Reinhard Gehlen, 1945 (foto Wikipedia)Reinhard Gehlen (foto Bundesarchiv)Eastern Bloc Area Border Changes 1938 to 1948 (foto Wikipedia)East German Propaganda gegen Altnazis im Westen, Berlin 1957 (foto Wikipedia)CIA report on negotiations to establish the BND (foto Wikipedia)
Reinhard Gehlen, the CIA and the Nazis (Conspiracy documentary)
Published on 30 jun. 2013
This is the first authoritative account of the postwar relationship between General Reinhard Gehlen, a figure unique in the history of espionage, and American intelligence. Eleven years after the defeat of Germany, Gehlen, Hitler’s chief of eastern front intelligence, became head of the Federal Intelligence Service (BND) for the democratic West German government of Konrad Adenauer. The core of his staff in the BND were the same officers who had served with him under Hitler. The instruments for this metamorphosis were agencies of Gehlens former enemy: U. Army Intelligence and the CIA. How did this happen and why? Was there a Nazi connection? This book answers these questions in detail, combining the elements of a gripping novel of espionage with solid scholarship based on US government documents and interviews with former G2, CIC and CIA officers (http://www.amazon.com/dp/0913969303).
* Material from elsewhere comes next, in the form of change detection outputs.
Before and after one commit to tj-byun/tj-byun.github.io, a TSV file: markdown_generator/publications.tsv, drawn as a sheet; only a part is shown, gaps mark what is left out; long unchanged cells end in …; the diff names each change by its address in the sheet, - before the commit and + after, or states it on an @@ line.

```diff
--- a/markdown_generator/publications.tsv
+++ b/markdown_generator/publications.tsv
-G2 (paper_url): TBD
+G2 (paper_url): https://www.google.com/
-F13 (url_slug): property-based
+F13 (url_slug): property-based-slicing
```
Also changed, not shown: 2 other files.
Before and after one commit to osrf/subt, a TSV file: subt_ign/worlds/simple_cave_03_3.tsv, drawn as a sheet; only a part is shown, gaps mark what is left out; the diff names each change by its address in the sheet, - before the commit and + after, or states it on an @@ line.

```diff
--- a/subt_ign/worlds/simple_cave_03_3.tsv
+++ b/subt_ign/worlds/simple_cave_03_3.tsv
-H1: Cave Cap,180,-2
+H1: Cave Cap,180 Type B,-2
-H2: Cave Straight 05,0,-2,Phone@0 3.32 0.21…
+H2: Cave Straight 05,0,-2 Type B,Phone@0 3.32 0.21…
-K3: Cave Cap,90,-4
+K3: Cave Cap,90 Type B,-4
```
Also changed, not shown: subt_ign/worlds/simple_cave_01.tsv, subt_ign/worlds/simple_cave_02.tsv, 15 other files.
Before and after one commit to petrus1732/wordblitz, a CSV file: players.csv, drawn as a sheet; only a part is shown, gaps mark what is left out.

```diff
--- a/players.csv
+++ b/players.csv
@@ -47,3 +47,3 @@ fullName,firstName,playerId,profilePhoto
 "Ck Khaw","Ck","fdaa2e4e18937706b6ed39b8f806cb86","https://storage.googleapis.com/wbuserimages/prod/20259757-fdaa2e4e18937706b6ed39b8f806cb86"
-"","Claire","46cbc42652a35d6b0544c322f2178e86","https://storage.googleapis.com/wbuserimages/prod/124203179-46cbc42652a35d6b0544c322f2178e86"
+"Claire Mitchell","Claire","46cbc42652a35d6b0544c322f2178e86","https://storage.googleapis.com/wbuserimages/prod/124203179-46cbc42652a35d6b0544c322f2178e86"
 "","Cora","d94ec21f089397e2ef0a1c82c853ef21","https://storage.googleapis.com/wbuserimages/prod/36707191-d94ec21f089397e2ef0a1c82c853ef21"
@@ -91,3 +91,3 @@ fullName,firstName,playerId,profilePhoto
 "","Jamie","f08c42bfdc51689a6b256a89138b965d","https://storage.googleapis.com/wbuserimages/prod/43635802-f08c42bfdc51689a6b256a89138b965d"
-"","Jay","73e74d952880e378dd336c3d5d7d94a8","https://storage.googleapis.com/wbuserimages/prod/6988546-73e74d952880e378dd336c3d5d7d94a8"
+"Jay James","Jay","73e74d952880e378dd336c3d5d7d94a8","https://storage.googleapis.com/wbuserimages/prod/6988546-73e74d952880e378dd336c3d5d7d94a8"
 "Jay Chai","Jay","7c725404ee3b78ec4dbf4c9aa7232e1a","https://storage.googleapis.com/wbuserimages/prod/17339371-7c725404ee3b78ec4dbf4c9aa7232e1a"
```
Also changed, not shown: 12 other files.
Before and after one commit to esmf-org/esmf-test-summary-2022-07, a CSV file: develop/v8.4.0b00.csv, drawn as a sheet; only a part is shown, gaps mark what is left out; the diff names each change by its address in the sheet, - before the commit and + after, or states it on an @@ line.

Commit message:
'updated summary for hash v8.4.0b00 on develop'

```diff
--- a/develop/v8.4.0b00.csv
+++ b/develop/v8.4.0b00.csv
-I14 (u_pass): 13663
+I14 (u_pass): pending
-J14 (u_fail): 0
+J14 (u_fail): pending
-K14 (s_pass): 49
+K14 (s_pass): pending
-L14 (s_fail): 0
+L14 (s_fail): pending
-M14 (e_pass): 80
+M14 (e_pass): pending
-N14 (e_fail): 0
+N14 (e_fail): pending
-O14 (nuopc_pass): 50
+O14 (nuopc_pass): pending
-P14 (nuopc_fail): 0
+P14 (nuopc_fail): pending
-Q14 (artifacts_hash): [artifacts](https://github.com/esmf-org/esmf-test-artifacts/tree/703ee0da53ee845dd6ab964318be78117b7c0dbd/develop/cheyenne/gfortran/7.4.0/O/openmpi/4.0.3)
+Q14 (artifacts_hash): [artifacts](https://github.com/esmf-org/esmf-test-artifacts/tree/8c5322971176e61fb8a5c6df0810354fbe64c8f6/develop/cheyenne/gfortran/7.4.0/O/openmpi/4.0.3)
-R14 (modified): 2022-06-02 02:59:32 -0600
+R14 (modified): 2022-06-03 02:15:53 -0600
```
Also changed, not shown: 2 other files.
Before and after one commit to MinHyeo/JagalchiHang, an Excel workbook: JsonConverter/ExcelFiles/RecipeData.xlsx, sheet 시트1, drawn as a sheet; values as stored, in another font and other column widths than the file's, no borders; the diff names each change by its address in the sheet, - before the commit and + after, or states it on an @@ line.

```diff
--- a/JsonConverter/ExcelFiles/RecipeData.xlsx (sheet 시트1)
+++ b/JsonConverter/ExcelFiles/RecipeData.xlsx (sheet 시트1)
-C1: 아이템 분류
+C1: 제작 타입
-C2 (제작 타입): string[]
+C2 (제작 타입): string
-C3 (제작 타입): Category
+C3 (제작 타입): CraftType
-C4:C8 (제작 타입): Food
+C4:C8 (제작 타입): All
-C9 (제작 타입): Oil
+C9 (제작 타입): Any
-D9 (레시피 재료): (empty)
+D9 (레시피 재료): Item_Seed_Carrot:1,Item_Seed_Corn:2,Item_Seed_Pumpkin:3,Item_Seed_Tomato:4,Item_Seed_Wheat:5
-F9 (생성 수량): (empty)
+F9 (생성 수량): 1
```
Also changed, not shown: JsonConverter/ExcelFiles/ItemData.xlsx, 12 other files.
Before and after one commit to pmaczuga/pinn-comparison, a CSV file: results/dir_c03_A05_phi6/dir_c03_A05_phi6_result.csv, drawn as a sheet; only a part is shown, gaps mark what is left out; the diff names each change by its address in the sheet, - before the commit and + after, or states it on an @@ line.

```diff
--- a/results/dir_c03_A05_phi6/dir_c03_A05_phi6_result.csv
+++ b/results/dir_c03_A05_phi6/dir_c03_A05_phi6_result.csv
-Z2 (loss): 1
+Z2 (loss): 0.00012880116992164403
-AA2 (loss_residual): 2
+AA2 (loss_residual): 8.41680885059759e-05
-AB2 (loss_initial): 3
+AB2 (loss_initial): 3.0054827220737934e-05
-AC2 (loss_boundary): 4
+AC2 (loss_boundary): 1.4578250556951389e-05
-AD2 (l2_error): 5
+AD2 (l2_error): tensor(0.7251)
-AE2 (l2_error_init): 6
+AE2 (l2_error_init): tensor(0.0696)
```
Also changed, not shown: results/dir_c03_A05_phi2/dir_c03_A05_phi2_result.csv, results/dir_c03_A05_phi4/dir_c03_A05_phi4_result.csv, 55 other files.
On 22 May 1945, Gehlen surrendered to the US Army Counter Intelligence Corps (CIC) in Bavaria. He was brought to Camp King and interrogated by Captain John R Boker near Oberursel. Because of his knowledge and contacts inside the Soviet Union he was very valuable to the Americans. He offered them his intelligence archives and his network of contacts in exchange for his liberty and the liberty of his colleagues imprisoned in American POW camps in Germany. Boker quietly removed Gehlen and his command from the official lists of American POWs and managed to transfer seven of Gehlens senior officers to the camp. Gehlens archives were unearthed and brought to the camp secretly, without even the knowledge of the CIC. By the end of the summer Boker had elicited the support of Brigadier General Edwin Sibert, the G2 (senior intelligence officer) of the Twelfth Army Group. General Sibert contacted his superior, General Walter Bedell Smith, Eisenhower’s chief of staff, who then worked with William Joseph Donovan, the former head of OSS and Allen Dulles, then the OSS station chief in Bern, to make suitable arrangements. On 20 September 1945, Gehlen and three close associates were flown to the United States to begin work for them. While there, Gehlen exposed a number of Office of Strategic Services (OSS) officers who were secret members of the US Communist Party.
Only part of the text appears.